Since 1979 in the USA and 1997 in the EU, both the benefits and pitfalls of a more "liberalised" marketplace in air transport services have become evident. In signing the first EU-US Air Transport Agreement, which came into effect in March this year, the two largest air transport markets in the world have taken a step into the unknown. The most liberalised regime ever implemented between large markets is already having both positive and negative consequences.
Before embarking on a further round of liberalisation, full account should be taken of the potential negative effects of previous rounds.
Some large, well run (and some not so well run!) airlines have enhanced the marketplace for passengers; offering a range of fares and destinations unimaginable before the so called"3rd Package of Airline De-regulation". In virtually all sectors - full service, low fares, network, regional, charter, cargo and express parcels - there is now more activity, better competition, more jobs and consequently greater activity and growth in the wider economy.
In approving the changes in the 1990s, the EU institutions were far-sighted in anticipating the economic benefits. However, there continues to be insufficient effort to combat the very real, negative effects.
To accompany any competitive and dynamic single aviation market, there is a very clear need for a strong, independent safety regulator. Alongside the single competition authority and the single European Court, a single safety regulator is a PRE-requisite for a fully functioning safety-critical industry.
The efficiency of having 27 National Aviation Authorities (NAAs) around the EU is highly questionable - but far more importantly, the ability of an airline to "choose" its regulator will lead to maritime-style flags of convenience. Following a merger between two carriers from different European Member States, will the merged airline choose to be licensed by an NAA which subjects it to a comprehensive and professional inspection and regulatory regime? Or will it talk about the more "efficient" and "light handed" regulation of the less comprehensive safety oversight? From the airline's point of view, maybe the best outcome is to retain both AOCs and play one NAA off against the other?
The European Commission has a vision of a truly open "Open Aviation Area" across the Atlantic, with no restrictions on where an airline owned anywhere across the European nations can operate or be operationally managed. ECA supports the call for wider and deeper Regulatory Cooperation to accompany this change - but believes the Commission might be far too pragmatic in accepting limited cooperation leaving the customer without the guarantee of the high levels of safety oversight they currently take for granted.
The other serious concern is for the ability for pilots, and other employee groups, to continue to negotiate with their employers. Virtually all the democratic, developed economies of the world now have a system of regulated industrial relations which enables employers and employees to optimise the productivity/reward equation.
In Europe, we have a very flexible business environment, where both the right of establishment and the right to provide products and services are strongly protected. However, we are now heading towards another period of social and industrial unrest unless the single market is enhanced by a single set of employment regulations. Even within well run companies, with good social dialogue credentials, Member Associations of ECA are experiencing significant difficulties working with their managements to maintain progressive industrial relations environments. This is due to the lack of a European level negotiating structure - despite a clearly European wide marketplace.

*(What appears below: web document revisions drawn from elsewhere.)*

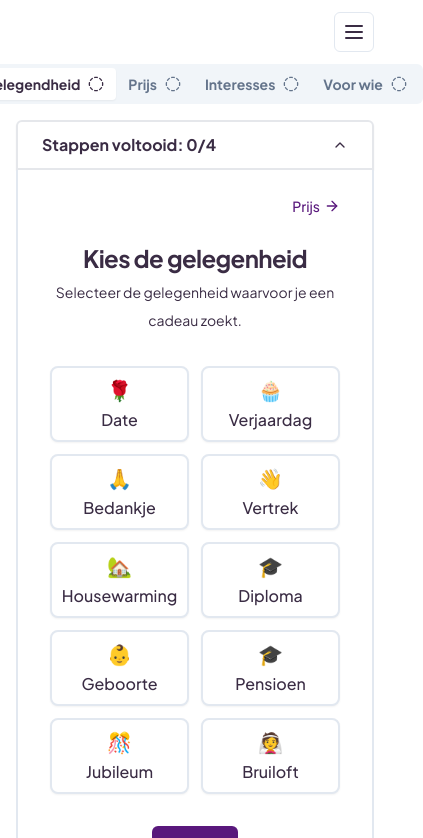
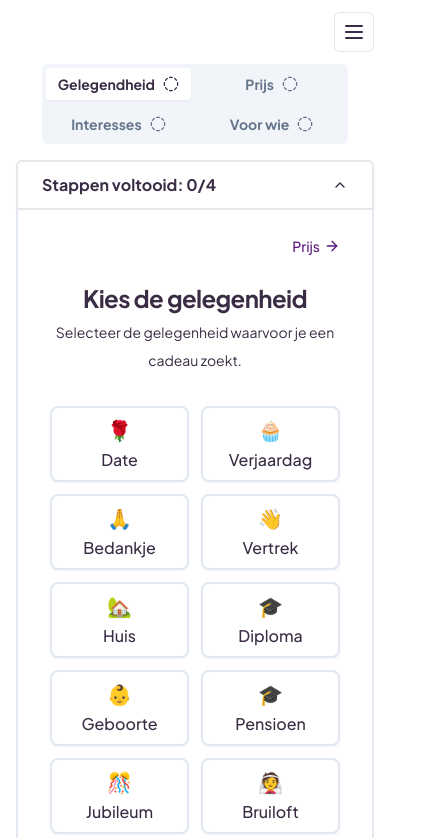
Before and after one commit to TristanVarewijck/zoekhetbestecadeau, a Next.js app: page /finder in a window 390 px wide. Shown: the top 838 px of the page, 423 px wide, since content can reach past the window. Built offline with nearby package versions, Linux system fonts and the light colour scheme.

Commit message:
fix: /finder is all responsive

```diff
--- a/app/finder/page.tsx
+++ b/app/finder/page.tsx
@@ -45,7 +45,10 @@ export default function Finder() {
   }, []);
 
   return (
-    <main>
+    <main
+      // hide scrollbar
+      style={{ overflow: "hidden" }}
+    >
       <SectionLayout bgColor="white">
         <SearchMerged showResults={true} query={query} setQuery={setQuery} />
       </SectionLayout>
--- a/blocks/searchCta.tsx
+++ b/blocks/searchCta.tsx
@@ -220,7 +220,7 @@ const SearchCta = ({
 
       {currentStep === 5 && (
         <AlertDialog>
-          <AlertDialogTrigger>
+          <AlertDialogTrigger asChild>
             <Button variant="outline" className="mx-auto">
               <ListRestart size={16} className="mr-1" />
               Filters resetten en opnieuw beginnen
@@ -240,24 +240,24 @@ const SearchCta = ({
                 {/* en wishlist. */}
               </AlertDialogDescription>
             </AlertDialogHeader>
-            <AlertDialogFooter>
-              <div
-                className="flex items-center flex-row-reverse justify-between gap-3"
-                style={{ width: "100%" }}
+            <AlertDialogFooter
+              className="flex flex-col-reverse items-center md:flex-row  justify-start gap-2"
+              style={{
+                justifyContent: "space-between",
+              }}
             >
-                <AlertDialogAction>
-                  <span className="flex items-center gap-1">
-                    <Route size={16} />
-                    <span>Zelf navigeren</span>
-                  </span>
-                </AlertDialogAction>
               <CountdownCancel
                 isTimerActive={isTimerActive}
                 setIsTimerActive={setIsTimerActive}
                 setCancelCounter={setCancelCounter}
                 cancelCounter={cancelCounter}
               />
-              </div>
+              <AlertDialogAction>
+                <span className="flex items-center gap-1">
+                  <Route size={16} />
+                  <span>Zelf navigeren!</span>
+                </span>
+              </AlertDialogAction>
             </AlertDialogFooter>
           </AlertDialogContent>
         </AlertDialog>
--- a/blocks/searchMerged.tsx
+++ b/blocks/searchMerged.tsx
@@ -99,12 +99,15 @@ const SearchMerged = ({ showResults, query, setQuery }: SearchMergedProps) => {
               setCurrentStep(currentStep?.step || 1);
             }}
           >
-            <TabsList>
+            <TabsList className={`w-full h-auto overflow-auto`}>
+              <div className={`grid grid-cols-2 gap-2 md:flex md:flex-row`}>
                 {questions.map((question) => (
                   <TabsTrigger
                     key={question.step}
                     value={question.questionType}
-                  className={`${question.step === 5 && "hidden"}`}
+                    className={` flex items-start justify-center w-full h-full ${
+                      question.step === 5 && "hidden"
+                    }`}
                   >
                     <span
                       className="w-full h-full text-center font-bold
@@ -122,6 +125,7 @@ const SearchMerged = ({ showResults, query, setQuery }: SearchMergedProps) => {
                     </span>
                   </TabsTrigger>
                 ))}
+              </div>
             </TabsList>
           </Tabs>
 
--- a/components/custom/checkboxTabs.tsx
+++ b/components/custom/checkboxTabs.tsx
@@ -49,7 +49,7 @@ const CheckboxTabs = ({
       <div className="grid grid-cols-2 lg:grid-cols-3 gap-3">
         {checkBoxDataSet.map((data) => (
           <div
-            className={`flex gap-1 w-full items-center flex-col sm:flex-row-reverse justify-between p-2 shadow-sm border-2 cursor-pointer ease-in-out duration-150 rounded-lg ${
+            className={`flex gap-1 w-auto items-center flex-col sm:flex-row-reverse justify-between px-4 py-2 shadow-sm border-2 cursor-pointer ease-in-out duration-150 rounded-lg ${
               selectedOptions.includes(data.id)
                 ? "bg-primary text-white"
                 : "bg-white"
--- a/components/custom/rangeSlider/index.tsx
+++ b/components/custom/rangeSlider/index.tsx
@@ -110,18 +110,18 @@ const RangeSlider = ({
                 }));
               maxValRef.current = value;
             }}
-            className="thumb thumb--right absolute  w-[300px] xs:w-[350px] md:w-[500px] h-0 outline-none"
+            className="thumb thumb--right absolute w-[275px] xs:w-[350px] md:w-[500px] h-0 outline-none"
           />
-          <div className="relative  w-[300px] xs:w-[350px] md:w-[500px]">
+          <div className="relative  w-[275px] xs:w-[350px] md:w-[500px]">
             <div className="absolute w-full h-[12px] bg-gray-300 rounded z-[1]" />
             <div
               ref={range}
               className="absolute h-[12px] bg-[hsl(var(--primary))] rounded z-[2]"
             />
-            <div className="absolute left-0 mt-[16px] font-semibold">
+            <div className="absolute left-0 mt-[16px] font-semibold text-lg">
               <span>€{min} 💵</span>
             </div>
-            <div className="absolute right-0 mt-[16px] font-semibold ">
+            <div className="absolute right-0 mt-[16px] font-semibold text-lg ">
               <span>€{max} 💰</span>
             </div>
           </div>
--- a/json/occasions.json
+++ b/json/occasions.json
@@ -21,8 +21,8 @@
   },
   {
     "icon": "🏡",
-    "name": "Housewarming",
-    "id": "housewarming"
+    "name": "Huis",
+    "id": "huis"
   },
   {
     "icon": "🎓",
```
Lines whose indentation alone changed are shown as unchanged.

History clearly teaches us that where consensus-based industrial relations are thwarted, conflict-based industrial relations result. And if this is widespread, it will eventually lead to social unrest.
As well as the "domestic" problem of incoherent employment law, the EU-USA negotiators have the same problem with such far reaching air services agreements. ECA supports a Commission proposal to formally examine the social dialogue structures on both sides of the Atlantic, enabling the move towards a consensus approach to tackling the problem before it becomes "highly charged".
In conclusion, before either the EU or US team offers a potential deal for ratification, the negotiators should ask themselves whether they each risk "importing" the worst aspects of each others' markets. Do we in the EU wish to see American-owned airlines competing in Europe whilst protected and making full use of chapter 11 provisions? Or does the USA wish to subject American workers to the frayed "patchwork quilt" approach to employment law and relations currently in place for EU employees?
Most of all, both teams should consider whether they wish to follow the maritime sector down the road of flags of convenience, with the downward spiral of safety levels which will inevitably follow.